§ **Task requirements**
Whatever pictures appear, omit them, and repeat the data below exactly.

§ **Records**
===
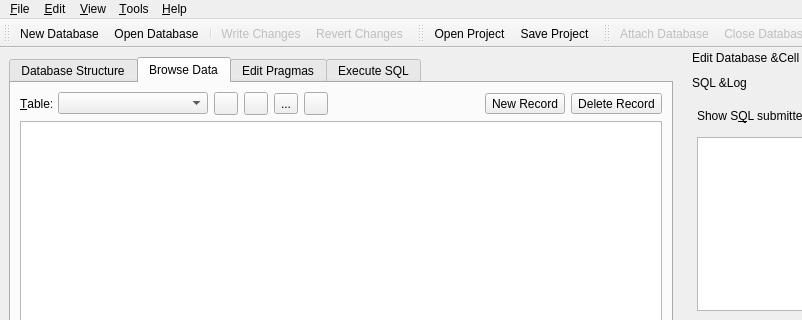
Old version of the form src/MainWindow.ui in the repository sqlitebrowser/sqlitebrowser; both pictures show x 0 to 802 and y 0 to 320 of the 1037 by 630 pixel window.
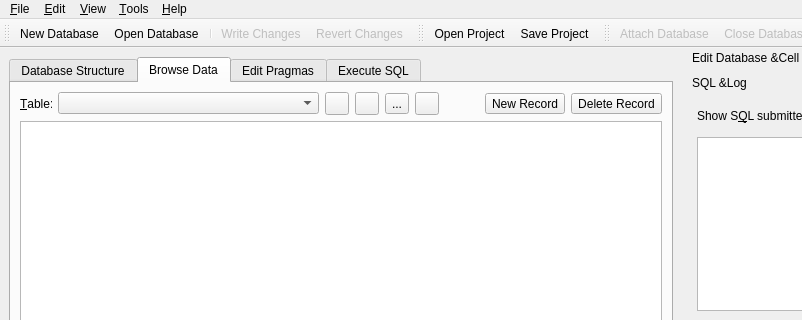
New version of the form. The open tabs and pages were chosen to show the change. Icons and pictures are not drawn. Custom widgets are drawn as their Qt base class.

Commit message: change ui size policy, make RU translation is shorter

What changed in the file:
```diff
--- a/src/MainWindow.ui
+++ b/src/MainWindow.ui
@@ -109,20 +109,20 @@
           <item>
            <widget class="QComboBox" name="comboBrowseTable">
             <property name="sizePolicy">
-             <sizepolicy hsizetype="MinimumExpanding" vsizetype="Fixed">
+             <sizepolicy hsizetype="Expanding" vsizetype="Fixed">
               <horstretch>1</horstretch>
               <verstretch>0</verstretch>
              </sizepolicy>
             </property>
             <property name="minimumSize">
              <size>
-              <width>150</width>
+              <width>0</width>
               <height>0</height>
              </size>
             </property>
             <property name="maximumSize">
              <size>
-              <width>400</width>
+              <width>16777215</width>
               <height>16777215</height>
              </size>
             </property>
@@ -212,7 +212,7 @@
             </property>
             <property name="sizeHint" stdset="0">
              <size>
-              <width>200</width>
+              <width>40</width>
               <height>20</height>
              </size>
             </property>
```
Left out of the diff: 18 changed lines with no effect on the pictures. The commit also changes 2 other files.
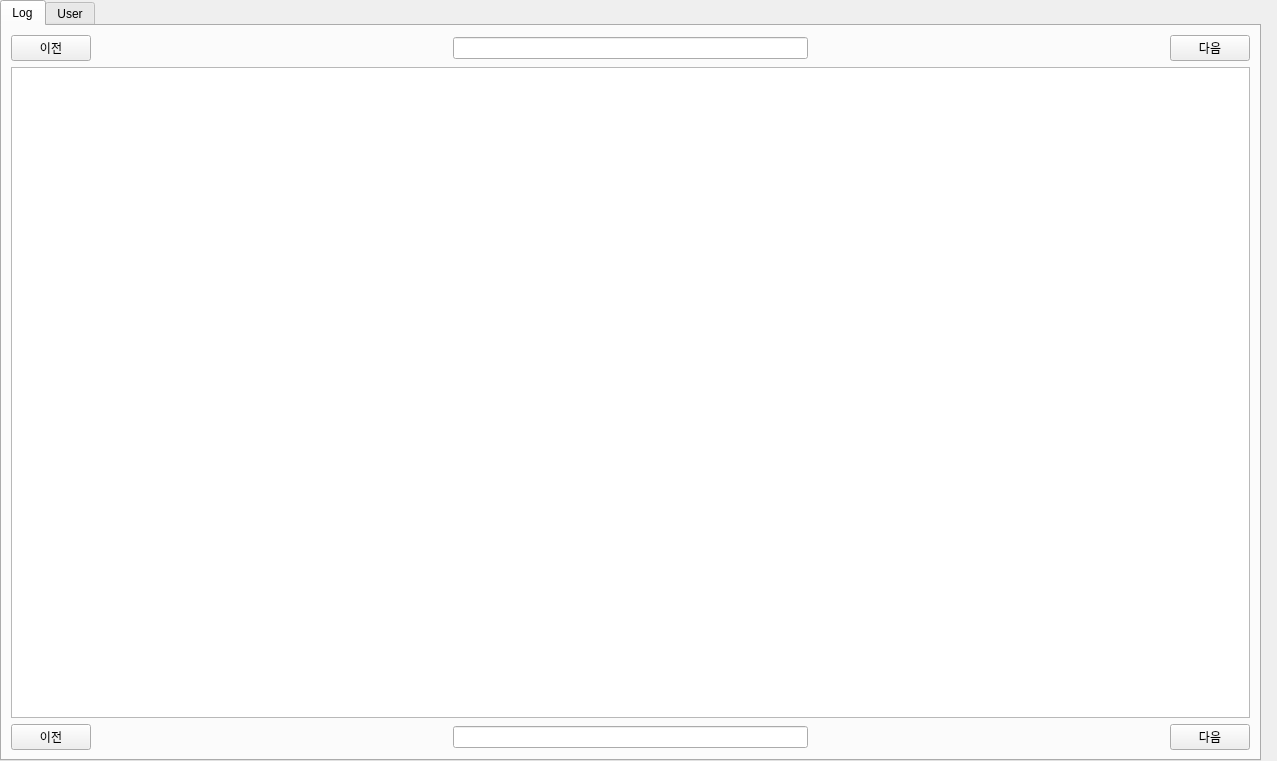
This is ui/auto_log_program.ui in seraph92/win32_test as Qt 5 draws it before an edit. The edited form follows.
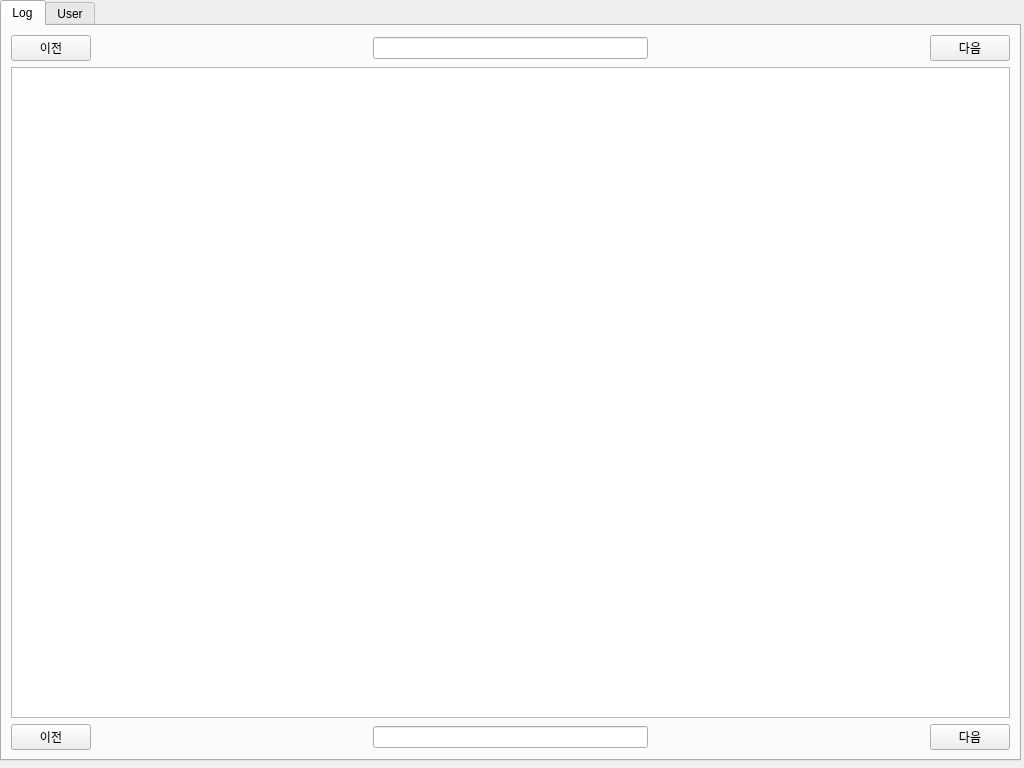
This is the edited form.

Patch:
```diff
--- a/ui/auto_log_program.ui
+++ b/ui/auto_log_program.ui
@@ -6,8 +6,8 @@
    <rect>
     <x>0</x>
     <y>0</y>
-    <width>1277</width>
-    <height>761</height>
+    <width>1024</width>
+    <height>768</height>
    </rect>
   </property>
   <property name="windowTitle">
@@ -18,7 +18,7 @@
     <rect>
      <x>0</x>
      <y>0</y>
-     <width>1261</width>
+     <width>1021</width>
      <height>761</height>
     </rect>
    </property>
```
===
§ **Answer**
Old version of the form src/MainWindow.ui in the repository sqlitebrowser/sqlitebrowser; both pictures show x 0 to 802 and y 0 to 320 of the 1037 by 630 pixel window.
New version of the form. The open tabs and pages were chosen to show the change. Icons and pictures are not drawn. Custom widgets are drawn as their Qt base class.

Commit message: change ui size policy, make RU translation is shorter

What changed in the file:
```diff
--- a/src/MainWindow.ui
+++ b/src/MainWindow.ui
@@ -109,20 +109,20 @@
           <item>
            <widget class="QComboBox" name="comboBrowseTable">
             <property name="sizePolicy">
-             <sizepolicy hsizetype="MinimumExpanding" vsizetype="Fixed">
+             <sizepolicy hsizetype="Expanding" vsizetype="Fixed">
               <horstretch>1</horstretch>
               <verstretch>0</verstretch>
              </sizepolicy>
             </property>
             <property name="minimumSize">
              <size>
-              <width>150</width>
+              <width>0</width>
               <height>0</height>
              </size>
             </property>
             <property name="maximumSize">
              <size>
-              <width>400</width>
+              <width>16777215</width>
               <height>16777215</height>
              </size>
             </property>
@@ -212,7 +212,7 @@
             </property>
             <property name="sizeHint" stdset="0">
              <size>
-              <width>200</width>
+              <width>40</width>
               <height>20</height>
              </size>
             </property>
```
Left out of the diff: 18 changed lines with no effect on the pictures. The commit also changes 2 other files.
This is ui/auto_log_program.ui in seraph92/win32_test as Qt 5 draws it before an edit. The edited form follows.
This is the edited form.

Patch:
```diff
--- a/ui/auto_log_program.ui
+++ b/ui/auto_log_program.ui
@@ -6,8 +6,8 @@
    <rect>
     <x>0</x>
     <y>0</y>
-    <width>1277</width>
-    <height>761</height>
+    <width>1024</width>
+    <height>768</height>
    </rect>
   </property>
   <property name="windowTitle">
@@ -18,7 +18,7 @@
     <rect>
      <x>0</x>
      <y>0</y>
-     <width>1261</width>
+     <width>1021</width>
      <height>761</height>
     </rect>
    </property>
```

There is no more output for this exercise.